TASK: Please find every line in the entries below that contains the string "className", and copy it.

THE RECORDS:
★ ★ ★ ★ ★ ★ ★
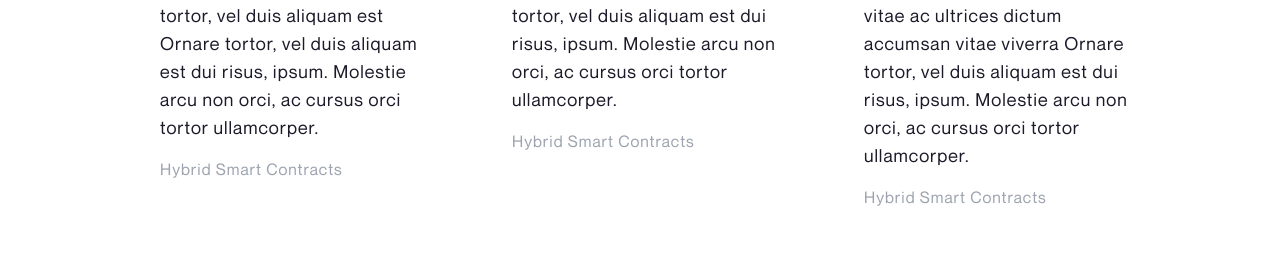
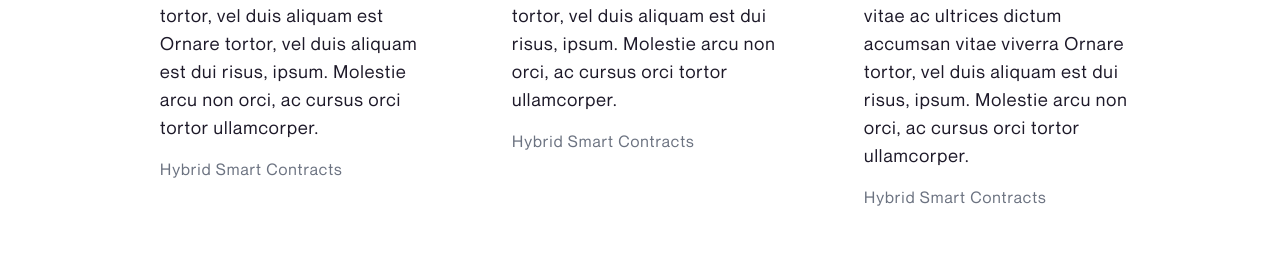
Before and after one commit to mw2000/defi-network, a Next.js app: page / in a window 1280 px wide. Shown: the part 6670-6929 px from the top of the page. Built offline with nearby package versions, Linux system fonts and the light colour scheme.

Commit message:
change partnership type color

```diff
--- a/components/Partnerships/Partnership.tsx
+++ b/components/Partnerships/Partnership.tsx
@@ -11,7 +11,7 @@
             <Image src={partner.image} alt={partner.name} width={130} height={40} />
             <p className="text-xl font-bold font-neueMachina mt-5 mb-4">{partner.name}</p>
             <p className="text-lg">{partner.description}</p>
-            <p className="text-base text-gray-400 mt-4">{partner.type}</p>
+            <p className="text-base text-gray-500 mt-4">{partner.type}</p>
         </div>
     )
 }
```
★ ★ ★ ★ ★ ★ ★
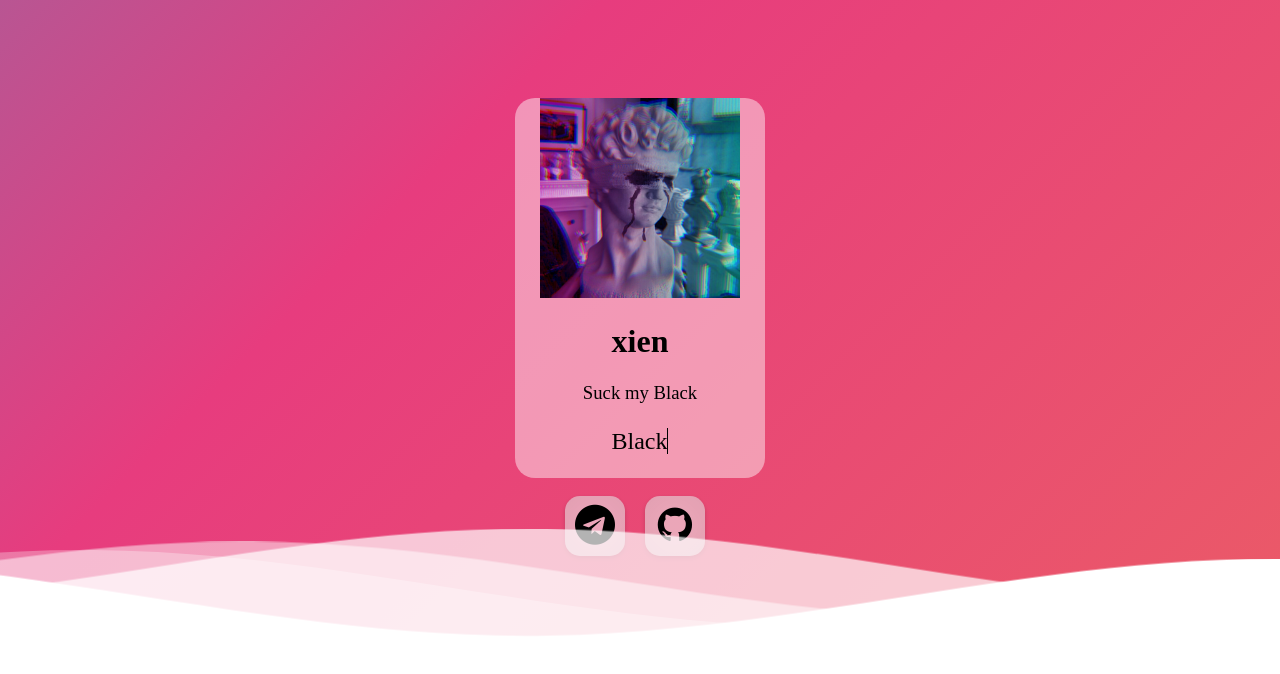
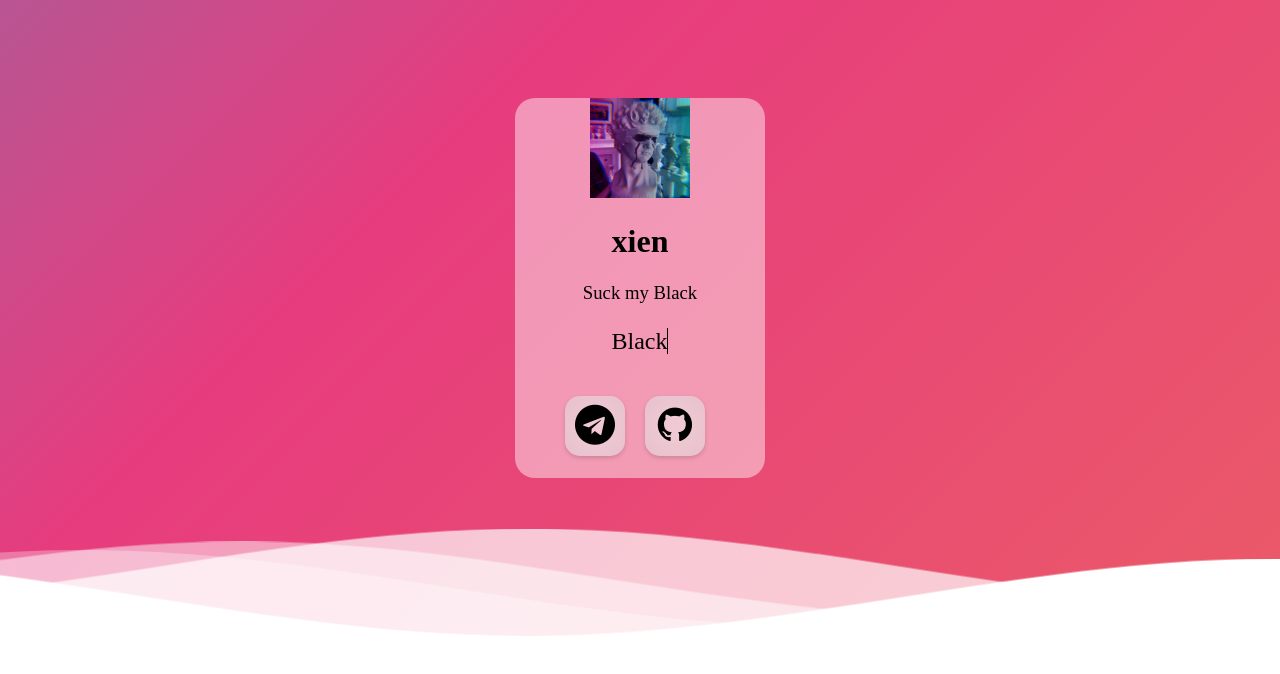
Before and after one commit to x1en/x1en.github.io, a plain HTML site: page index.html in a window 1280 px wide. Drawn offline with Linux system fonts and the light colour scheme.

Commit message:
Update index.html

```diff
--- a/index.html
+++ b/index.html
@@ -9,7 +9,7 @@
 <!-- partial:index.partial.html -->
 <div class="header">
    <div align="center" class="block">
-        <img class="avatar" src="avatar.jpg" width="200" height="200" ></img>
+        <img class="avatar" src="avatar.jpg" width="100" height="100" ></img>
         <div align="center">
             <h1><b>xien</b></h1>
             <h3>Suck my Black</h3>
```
★ ★ ★ ★ ★ ★ ★
EXERCISE OUTPUT:
             <p className="text-xl font-bold font-neueMachina mt-5 mb-4">{partner.name}</p>
             <p className="text-lg">{partner.description}</p>
-            <p className="text-base text-gray-400 mt-4">{partner.type}</p>
+            <p className="text-base text-gray-500 mt-4">{partner.type}</p>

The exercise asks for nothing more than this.